Leaving the glowy greenness of Glyfada behind, I embarked on a day’s solo adventuring around Athens, with my cousins busy at work or uni until tonight (when we had a yoga and wine night planned!). The train line was easy enough to navigate – one line this way, the other coming back, and the bulkiness of tourist backpacks and foreign tongues alighting at Acropolis station. I followed the crowds to the base of the majestic rock where The Parthenon stands tall, watching over everything that happens in the ancient city below…
Despite having been to the Parthenon twice before, the majesty and magic of the ancient world never loses its lure. From the very top, the entirety of Athens spills below – yellowness washes the entire scene. What I hadn’t been banking on, however, was the wash of rain that was coming overhead, and soon a rush of tourists took flight towards the city, leaving the Acropolis site alone again.
As luck would have it, the storm lasted all of 10 minutes! But I was already well on my way towards the nearest train station other than Acropolis station, passing rows and rows of gypsies and their wares.
I’m quite spontaneous on holiday, and so I randomly caught a train, not knowing the direction or the destination. It was sticky and packed. Beside me, a priest stood also on his journey, but that was not to the taste of several elderly women seated comfortably on the train. I couldn’t believe the scene unfolding: one Yiayia prodded this teen with headphones in, telling her in Greek to stand up for the Papa (Priest). The girl ignored her, and the Priest moved to tell the old woman not to worry, but the woman wasn’t having any of it. She absolutely roasted this young girl, who seemed not to have a care in the world. I’m pretty sure I remember the words “lazy” and “disrespectful” being thrown around.

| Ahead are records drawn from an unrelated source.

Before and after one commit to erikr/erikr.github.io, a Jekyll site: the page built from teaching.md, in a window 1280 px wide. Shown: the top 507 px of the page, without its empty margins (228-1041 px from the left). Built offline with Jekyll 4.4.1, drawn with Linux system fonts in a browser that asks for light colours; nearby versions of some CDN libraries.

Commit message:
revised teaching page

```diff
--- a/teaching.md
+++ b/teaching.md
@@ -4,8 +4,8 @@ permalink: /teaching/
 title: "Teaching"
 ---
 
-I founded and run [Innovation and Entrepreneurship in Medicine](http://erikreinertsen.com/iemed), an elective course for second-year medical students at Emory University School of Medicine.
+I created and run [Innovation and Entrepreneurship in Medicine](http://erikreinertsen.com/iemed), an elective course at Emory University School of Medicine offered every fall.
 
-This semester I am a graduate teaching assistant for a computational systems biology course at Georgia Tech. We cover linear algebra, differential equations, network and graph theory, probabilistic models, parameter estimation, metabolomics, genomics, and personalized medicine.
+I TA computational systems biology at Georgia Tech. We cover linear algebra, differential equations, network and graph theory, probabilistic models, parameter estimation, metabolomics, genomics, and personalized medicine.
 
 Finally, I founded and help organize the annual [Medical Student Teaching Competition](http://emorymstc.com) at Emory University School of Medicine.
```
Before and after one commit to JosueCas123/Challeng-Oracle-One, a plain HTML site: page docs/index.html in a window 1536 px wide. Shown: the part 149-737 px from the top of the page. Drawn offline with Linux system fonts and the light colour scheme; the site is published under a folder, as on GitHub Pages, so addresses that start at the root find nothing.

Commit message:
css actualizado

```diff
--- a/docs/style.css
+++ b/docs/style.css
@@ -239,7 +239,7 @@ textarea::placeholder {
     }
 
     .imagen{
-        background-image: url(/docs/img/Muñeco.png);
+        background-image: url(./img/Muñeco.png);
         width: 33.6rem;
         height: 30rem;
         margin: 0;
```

With all the commotion, I hardly realised where we were. Suddenly the train thinned out, the crowds gone. I realised quickly that I should’ve gotten off where everyone else did, so a few stops down I did get off, eager to retrace my steps a little. But not first without some wandering…
The place can only be described as a wasteland. There was nothing about. After a few wrong turns in a wide tunnel, I even lost the train station. There was nobody about, and I’ll be honest with you when I say I got a liiiiiiittle bit nervous at this point. I made my way up some random stairs and realised that there really was nothing here. From the other side of an over-the-road bridge I saw a tram, however, and instead of trying to just get on a train back towards Glyfada, I decided a change of transport would be nice – I shouldn’t waste this adventure, after all, right?
I really wish I remembered the name of the places I went to this day, because the tram ride back towards Syntagma Square was amazing. I hopped off the tram a couple of stops from that deserted creepy area and in front of me was the bright blue Mediterranean! Imagine that, a beach just outside Athens!
The rest of that day was spent lazing by the water, the pebbles hot on my feet and the sun reinvigorating my spirit. I was totally and completely lost, but felt safer than ever.
Athens, what a treat you are! xx